Several times he describes Madonna’s financial parsimony, refusing, for instance, to pay off the house and buy the car for their beloved grandmother, refusing to pay him a decent amount for his “stage direction” of her world tours, and relegating him to the indignities of coach travel. It would have been nice for Madonna to be more generous, but does Christopher have to be such a total pussy? The man has absolutely no ambition other than being “Madonna’s brother.” It seems never to have occurred to him to try to do something unrelated to Madonna – something on his own where he would not need a recommendation letter, loan, or kind word from her. And yet he constantly bemoans the large shadow she casts, wishing he could somehow escape.
Mr. Ciccone describes frequent cocaine usage but when Madonna confronts him, he tries to explain it is just recreational, just on the weekends. He has no self-awareness, obviously, about how that sounds. And as a new mother to Lola, Madonna was right to keep Christopher at arm’s length.
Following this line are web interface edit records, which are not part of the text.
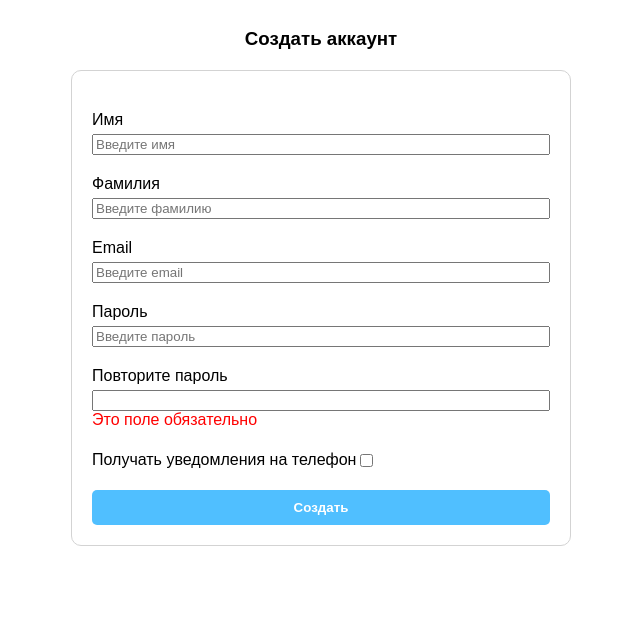
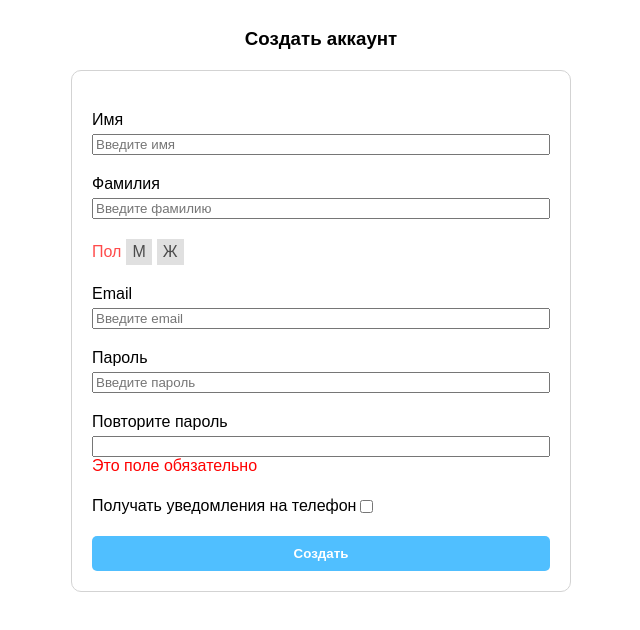
Before and after one commit to nezar-khamidekh/signal-forms, an Angular app: page / in a window 1280 px wide. Shown: the top 630 px of the page, without its empty margins (319-959 px from the left). Built offline with nearby package versions, Linux system fonts and the light colour scheme.

Commit message:
кастомный контрол

```diff
--- a/src/app/app.html
+++ b/src/app/app.html
@@ -28,6 +28,8 @@
       <span class="error">{{ error.message }}</span>
     }
   }
+
+  <gender-control [formField]="signupForm.gender" />
 
   <label class="label" for="email">Email</label>
   <input
--- a/src/app/app.ts
+++ b/src/app/app.ts
@@ -2,10 +2,11 @@ import { Component, signal } from '@angular/core';
 import { User } from './models/user';
 import { form, FormField, submit } from '@angular/forms/signals';
 import { signupFormSchema } from './validators/signup-form-schema';
+import { GenderControl } from './components/gender-control/gender-control';
 
 @Component({
   selector: 'app-root',
-  imports: [FormField],
+  imports: [FormField, GenderControl],
   templateUrl: './app.html',
   styleUrl: './app.css',
 })
@@ -20,6 +21,7 @@ export class App {
       notifyEnabled: false,
       phoneNumber: '',
     },
+    gender: null,
   });
 
   protected readonly signupForm = form(this.#user, signupFormSchema);
@@ -44,6 +46,7 @@ export class App {
             notifyEnabled: false,
             phoneNumber: '',
           },
+          gender: null,
         });
 
         return undefined;
--- /dev/null
+++ b/src/app/components/gender-control/gender-control.css
@@ -0,0 +1,28 @@
+:host {
+  display: flex;
+  align-items: center;
+  gap: 5px;
+  margin-top: 20px;
+
+  &.disabled {
+    opacity: 0.7;
+    pointer-events: none;
+  }
+}
+
+.required {
+  color: red;
+}
+
+.gender {
+  background-color: lightgray;
+  padding: 4px 6px;
+
+  &:hover {
+    background-color: lightblue;
+  }
+}
+
+.gender_selected {
+  background-color: lightblue;
+}
--- /dev/null
+++ b/src/app/components/gender-control/gender-control.html
@@ -0,0 +1,7 @@
+<span [class.required]="required()">Пол</span>
+
+@for (gender of genders(); track $index) {
+  <div class="gender" [class.gender_selected]="isSelected(gender)" (click)="value.set(gender)">
+    {{ gender.name }}
+  </div>
+}
--- /dev/null
+++ b/src/app/components/gender-control/gender-control.ts
@@ -0,0 +1,37 @@
+import { Component, input, model, signal } from '@angular/core';
+import { FormValueControl } from '@angular/forms/signals';
+
+export interface GenderType {
+  id: string;
+  name: string;
+}
+
+@Component({
+  selector: 'gender-control',
+  templateUrl: './gender-control.html',
+  styleUrl: './gender-control.css',
+  host: {
+    '[class.disabled]': 'disabled()',
+  },
+})
+export class GenderControl implements FormValueControl<GenderType | null> {
+  genders = signal<GenderType[]>([
+    {
+      id: '0',
+      name: 'М',
+    },
+    {
+      id: '1',
+      name: 'Ж',
+    },
+  ]);
+
+  readonly value = model<GenderType | null>(null);
+
+  readonly disabled = input(false);
+  readonly required = input(false);
+
+  protected isSelected(gender: GenderType) {
+    return this.value()?.id === gender.id;
+  }
+}
--- a/src/app/models/user.ts
+++ b/src/app/models/user.ts
@@ -1,3 +1,5 @@
+import { GenderType } from '../components/gender-control/gender-control';
+
 export interface User {
   name: string;
   surname: string;
@@ -8,4 +10,5 @@ export interface User {
     notifyEnabled: boolean;
     phoneNumber: string;
   };
+  gender: GenderType | null;
 }
--- a/src/app/validators/signup-form-schema.ts
+++ b/src/app/validators/signup-form-schema.ts
@@ -1,4 +1,12 @@
-import { email, hidden, pattern, required, schema, validateTree } from '@angular/forms/signals';
+import {
+  disabled,
+  email,
+  hidden,
+  pattern,
+  required,
+  schema,
+  validateTree,
+} from '@angular/forms/signals';
 import { User } from '../models/user';
 
 export const signupFormSchema = schema<User>((path) => {
@@ -43,4 +51,7 @@ export const signupFormSchema = schema<User>((path) => {
   pattern(path.phone.phoneNumber, /^((8|\+7)[\- ]?)?(\(?\d{3}\)?[\- ]?)?[\d\- ]{7,10}$/, {
     message: 'Введите корректный номер телефона',
   });
+
+  required(path.gender);
+  disabled(path.gender, ({ valueOf }) => !valueOf(path.email));
 });
```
Mr. Ciccone’s homosexuality was a considerable part of the book, and I enjoyed reading about his struggles to find acceptance in his family – that seemed like one of the few actual real issues that the man has faced.
There was an overall creepy vibe to the book as he described looking at the Playboy pics of his sister with his boyfriend, and wiping down her sweaty naked body during shows (making special mention of her breasts). He also noted how they both lost their virginity in cars to boys named Russell. These sexual references activated the ick reflex and made me think that he was seeing her as her fans were, which just felt sad to me.
Ciccone dishes about doing blow with Kate Moss, hanging out with Demi Moore, and doing more coke with Jack Nicholson. His book is basically an accounting of all the celebs that Madonna introduced him to, all the opportunities she exposed him to, and how he utterly pissed it away because he wasn’t willing to actually work for what he wanted. He wanted Madonna to make him whole, financially and emotionally. Though his intent was shed light on Madonna, his book shed light on characteristics he’d probably wished he’d left uncovered, if only he had enough self-awareness.